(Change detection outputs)
=== Section Start ===
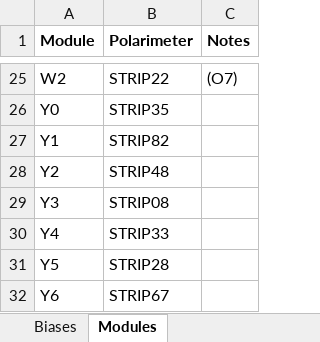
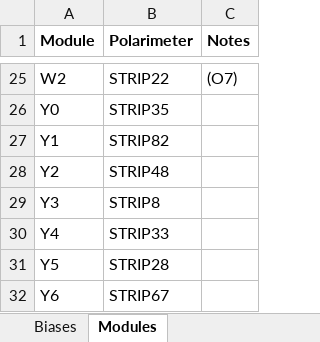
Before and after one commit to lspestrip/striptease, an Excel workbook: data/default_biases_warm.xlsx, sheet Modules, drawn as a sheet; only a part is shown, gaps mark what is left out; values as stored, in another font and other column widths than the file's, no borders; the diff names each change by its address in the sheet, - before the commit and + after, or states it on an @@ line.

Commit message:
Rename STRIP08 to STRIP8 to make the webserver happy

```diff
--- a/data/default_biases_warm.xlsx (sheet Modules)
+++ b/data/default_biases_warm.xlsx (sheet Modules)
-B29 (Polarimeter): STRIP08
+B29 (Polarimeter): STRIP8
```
=== Section End ===
=== Section Start ===
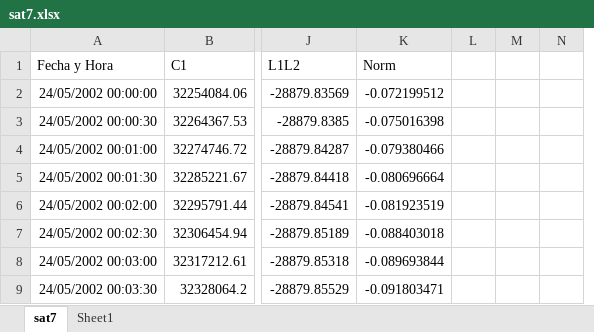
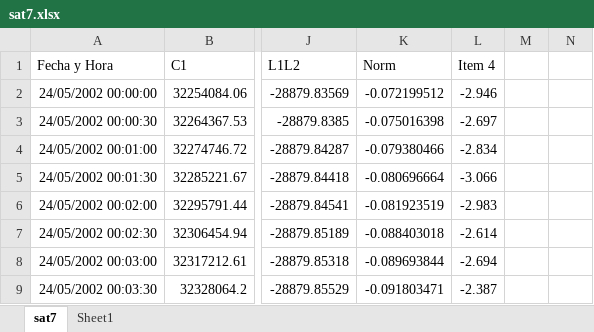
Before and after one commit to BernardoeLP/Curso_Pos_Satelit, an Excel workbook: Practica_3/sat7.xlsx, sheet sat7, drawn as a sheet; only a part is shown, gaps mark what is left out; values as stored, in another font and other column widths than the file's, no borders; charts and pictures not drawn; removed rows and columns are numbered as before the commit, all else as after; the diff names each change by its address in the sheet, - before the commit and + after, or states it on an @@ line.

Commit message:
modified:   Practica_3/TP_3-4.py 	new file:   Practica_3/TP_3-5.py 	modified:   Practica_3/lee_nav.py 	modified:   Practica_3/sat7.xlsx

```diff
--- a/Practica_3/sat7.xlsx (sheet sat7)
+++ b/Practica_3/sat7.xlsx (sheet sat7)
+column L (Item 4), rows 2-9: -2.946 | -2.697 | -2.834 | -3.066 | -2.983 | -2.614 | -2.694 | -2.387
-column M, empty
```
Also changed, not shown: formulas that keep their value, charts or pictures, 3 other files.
=== Section End ===
* TO DO: Word search in the records above: please count the lines holding "data" and state the count alone.

* SOLUTION: 3